### [What the task requires]
Only the number is wanted: how many lines in the material below contain "textPdf".

────────────────────

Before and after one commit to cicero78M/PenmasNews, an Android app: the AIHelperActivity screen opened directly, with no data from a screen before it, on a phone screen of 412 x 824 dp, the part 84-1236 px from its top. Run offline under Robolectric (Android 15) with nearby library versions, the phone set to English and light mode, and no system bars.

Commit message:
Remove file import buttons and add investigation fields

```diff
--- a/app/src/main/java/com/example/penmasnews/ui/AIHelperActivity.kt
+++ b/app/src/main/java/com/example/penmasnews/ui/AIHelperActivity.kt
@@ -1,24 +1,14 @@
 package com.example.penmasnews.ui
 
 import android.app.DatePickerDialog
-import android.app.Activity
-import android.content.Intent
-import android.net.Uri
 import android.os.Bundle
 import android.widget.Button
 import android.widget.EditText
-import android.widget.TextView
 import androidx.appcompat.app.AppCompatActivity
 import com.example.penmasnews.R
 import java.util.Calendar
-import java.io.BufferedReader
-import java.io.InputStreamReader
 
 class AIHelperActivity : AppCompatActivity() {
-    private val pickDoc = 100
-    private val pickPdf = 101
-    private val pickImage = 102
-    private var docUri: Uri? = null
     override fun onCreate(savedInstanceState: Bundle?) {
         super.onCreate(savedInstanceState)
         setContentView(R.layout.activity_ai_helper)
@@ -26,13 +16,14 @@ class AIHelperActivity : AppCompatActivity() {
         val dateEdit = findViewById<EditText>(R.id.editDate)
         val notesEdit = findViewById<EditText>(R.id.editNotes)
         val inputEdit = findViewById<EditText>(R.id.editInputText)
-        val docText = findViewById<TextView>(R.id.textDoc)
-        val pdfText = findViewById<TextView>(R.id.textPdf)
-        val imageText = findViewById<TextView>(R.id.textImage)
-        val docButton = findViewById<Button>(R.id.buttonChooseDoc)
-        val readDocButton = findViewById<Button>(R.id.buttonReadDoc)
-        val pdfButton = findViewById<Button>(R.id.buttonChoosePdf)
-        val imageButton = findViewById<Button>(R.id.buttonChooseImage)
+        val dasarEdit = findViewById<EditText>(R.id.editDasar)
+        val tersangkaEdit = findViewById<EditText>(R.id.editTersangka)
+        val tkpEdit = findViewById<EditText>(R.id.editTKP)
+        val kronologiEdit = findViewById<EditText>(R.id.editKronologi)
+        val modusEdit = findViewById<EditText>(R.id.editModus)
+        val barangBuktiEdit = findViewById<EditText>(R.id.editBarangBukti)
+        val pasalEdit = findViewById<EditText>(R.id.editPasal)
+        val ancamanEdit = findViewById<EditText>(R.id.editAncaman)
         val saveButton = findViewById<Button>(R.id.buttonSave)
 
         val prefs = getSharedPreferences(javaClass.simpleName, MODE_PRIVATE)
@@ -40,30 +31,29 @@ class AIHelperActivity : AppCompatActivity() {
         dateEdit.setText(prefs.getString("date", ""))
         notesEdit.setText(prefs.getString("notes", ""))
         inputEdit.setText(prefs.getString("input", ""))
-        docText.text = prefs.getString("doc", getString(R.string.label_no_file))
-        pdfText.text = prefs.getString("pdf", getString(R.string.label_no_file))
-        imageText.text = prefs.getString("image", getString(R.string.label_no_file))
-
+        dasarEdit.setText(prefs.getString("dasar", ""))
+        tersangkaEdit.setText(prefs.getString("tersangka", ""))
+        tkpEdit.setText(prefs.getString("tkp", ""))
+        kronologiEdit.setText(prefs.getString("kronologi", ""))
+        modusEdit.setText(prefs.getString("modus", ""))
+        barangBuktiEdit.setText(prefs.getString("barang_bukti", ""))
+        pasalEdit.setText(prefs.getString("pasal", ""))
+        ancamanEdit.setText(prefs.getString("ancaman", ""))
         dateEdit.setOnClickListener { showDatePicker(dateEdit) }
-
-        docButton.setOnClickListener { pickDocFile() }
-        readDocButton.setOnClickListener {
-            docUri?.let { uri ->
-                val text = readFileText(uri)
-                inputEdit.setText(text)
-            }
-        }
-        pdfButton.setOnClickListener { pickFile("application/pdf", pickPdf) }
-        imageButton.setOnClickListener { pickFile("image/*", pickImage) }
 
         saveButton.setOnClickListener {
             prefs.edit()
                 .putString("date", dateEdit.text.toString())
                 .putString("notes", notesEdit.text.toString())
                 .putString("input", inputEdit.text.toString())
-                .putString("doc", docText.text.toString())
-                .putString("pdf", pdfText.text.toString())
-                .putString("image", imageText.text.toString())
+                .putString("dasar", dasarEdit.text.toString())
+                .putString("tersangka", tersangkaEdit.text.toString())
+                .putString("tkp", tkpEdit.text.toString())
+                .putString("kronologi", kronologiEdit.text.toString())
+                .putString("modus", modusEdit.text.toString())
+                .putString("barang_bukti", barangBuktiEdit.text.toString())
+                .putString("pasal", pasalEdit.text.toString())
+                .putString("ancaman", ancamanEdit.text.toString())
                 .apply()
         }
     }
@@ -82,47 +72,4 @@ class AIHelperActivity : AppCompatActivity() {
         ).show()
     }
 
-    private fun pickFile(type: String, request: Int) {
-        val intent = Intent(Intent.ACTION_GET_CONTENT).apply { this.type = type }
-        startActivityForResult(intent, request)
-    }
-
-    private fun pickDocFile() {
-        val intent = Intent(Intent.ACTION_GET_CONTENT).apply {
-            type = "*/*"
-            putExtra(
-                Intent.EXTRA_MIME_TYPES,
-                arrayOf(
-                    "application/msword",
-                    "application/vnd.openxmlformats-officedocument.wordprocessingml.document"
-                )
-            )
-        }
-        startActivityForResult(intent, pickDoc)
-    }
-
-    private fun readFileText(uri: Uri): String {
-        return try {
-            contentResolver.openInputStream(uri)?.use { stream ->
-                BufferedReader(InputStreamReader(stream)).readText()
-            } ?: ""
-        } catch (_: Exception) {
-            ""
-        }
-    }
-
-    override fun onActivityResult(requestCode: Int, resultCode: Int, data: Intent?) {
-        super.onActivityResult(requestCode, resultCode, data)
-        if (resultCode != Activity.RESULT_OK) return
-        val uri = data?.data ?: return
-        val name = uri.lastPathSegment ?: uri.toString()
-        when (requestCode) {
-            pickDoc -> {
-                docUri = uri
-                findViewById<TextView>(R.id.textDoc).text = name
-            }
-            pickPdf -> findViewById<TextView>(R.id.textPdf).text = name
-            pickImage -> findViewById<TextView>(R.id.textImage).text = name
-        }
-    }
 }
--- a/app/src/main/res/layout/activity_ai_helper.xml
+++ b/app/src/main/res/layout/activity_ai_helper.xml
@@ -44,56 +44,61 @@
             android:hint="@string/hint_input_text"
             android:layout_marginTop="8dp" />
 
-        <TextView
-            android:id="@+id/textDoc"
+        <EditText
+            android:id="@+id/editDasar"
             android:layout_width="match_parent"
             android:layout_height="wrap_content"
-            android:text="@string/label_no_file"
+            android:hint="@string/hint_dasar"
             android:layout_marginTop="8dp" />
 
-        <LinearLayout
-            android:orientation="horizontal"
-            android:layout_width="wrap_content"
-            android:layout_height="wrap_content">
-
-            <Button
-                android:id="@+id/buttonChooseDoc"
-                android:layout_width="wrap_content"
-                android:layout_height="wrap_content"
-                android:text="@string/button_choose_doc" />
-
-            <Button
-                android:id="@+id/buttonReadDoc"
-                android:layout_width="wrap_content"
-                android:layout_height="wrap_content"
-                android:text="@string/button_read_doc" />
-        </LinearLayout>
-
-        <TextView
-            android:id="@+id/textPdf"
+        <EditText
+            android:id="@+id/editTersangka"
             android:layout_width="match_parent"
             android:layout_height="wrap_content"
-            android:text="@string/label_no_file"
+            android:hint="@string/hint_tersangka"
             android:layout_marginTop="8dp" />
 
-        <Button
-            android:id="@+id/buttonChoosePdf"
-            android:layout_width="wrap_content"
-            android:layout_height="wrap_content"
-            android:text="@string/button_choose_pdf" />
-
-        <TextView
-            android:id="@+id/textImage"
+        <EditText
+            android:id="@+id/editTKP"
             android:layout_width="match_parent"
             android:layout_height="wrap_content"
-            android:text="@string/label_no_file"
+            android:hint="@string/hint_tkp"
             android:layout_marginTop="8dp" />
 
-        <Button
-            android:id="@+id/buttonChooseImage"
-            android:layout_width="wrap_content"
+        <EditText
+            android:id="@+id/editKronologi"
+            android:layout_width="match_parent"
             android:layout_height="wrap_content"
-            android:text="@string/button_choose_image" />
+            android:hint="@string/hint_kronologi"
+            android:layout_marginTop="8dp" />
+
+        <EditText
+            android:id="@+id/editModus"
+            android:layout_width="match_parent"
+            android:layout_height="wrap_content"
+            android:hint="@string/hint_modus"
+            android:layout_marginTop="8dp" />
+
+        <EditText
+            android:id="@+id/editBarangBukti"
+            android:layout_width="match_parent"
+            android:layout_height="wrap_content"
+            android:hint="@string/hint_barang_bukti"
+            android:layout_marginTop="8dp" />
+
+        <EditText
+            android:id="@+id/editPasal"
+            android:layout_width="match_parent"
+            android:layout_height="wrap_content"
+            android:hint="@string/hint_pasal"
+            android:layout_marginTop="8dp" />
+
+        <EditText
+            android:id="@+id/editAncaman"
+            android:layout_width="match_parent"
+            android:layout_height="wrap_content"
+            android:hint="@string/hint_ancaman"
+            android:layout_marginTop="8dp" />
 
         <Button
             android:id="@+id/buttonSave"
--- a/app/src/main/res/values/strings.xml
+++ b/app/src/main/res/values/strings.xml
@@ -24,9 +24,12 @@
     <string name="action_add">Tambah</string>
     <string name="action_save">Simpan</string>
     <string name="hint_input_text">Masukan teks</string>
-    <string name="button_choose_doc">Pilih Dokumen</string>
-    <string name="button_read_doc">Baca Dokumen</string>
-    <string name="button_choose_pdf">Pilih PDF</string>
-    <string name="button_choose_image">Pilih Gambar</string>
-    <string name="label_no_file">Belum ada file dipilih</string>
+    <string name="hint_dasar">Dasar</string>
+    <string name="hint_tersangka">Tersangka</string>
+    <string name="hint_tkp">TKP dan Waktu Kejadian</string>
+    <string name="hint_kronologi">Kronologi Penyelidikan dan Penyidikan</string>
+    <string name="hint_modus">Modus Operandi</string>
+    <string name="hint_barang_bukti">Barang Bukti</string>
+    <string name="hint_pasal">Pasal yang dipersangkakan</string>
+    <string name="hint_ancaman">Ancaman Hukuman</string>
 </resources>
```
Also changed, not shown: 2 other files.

────────────────────

### [Solution to this task]
3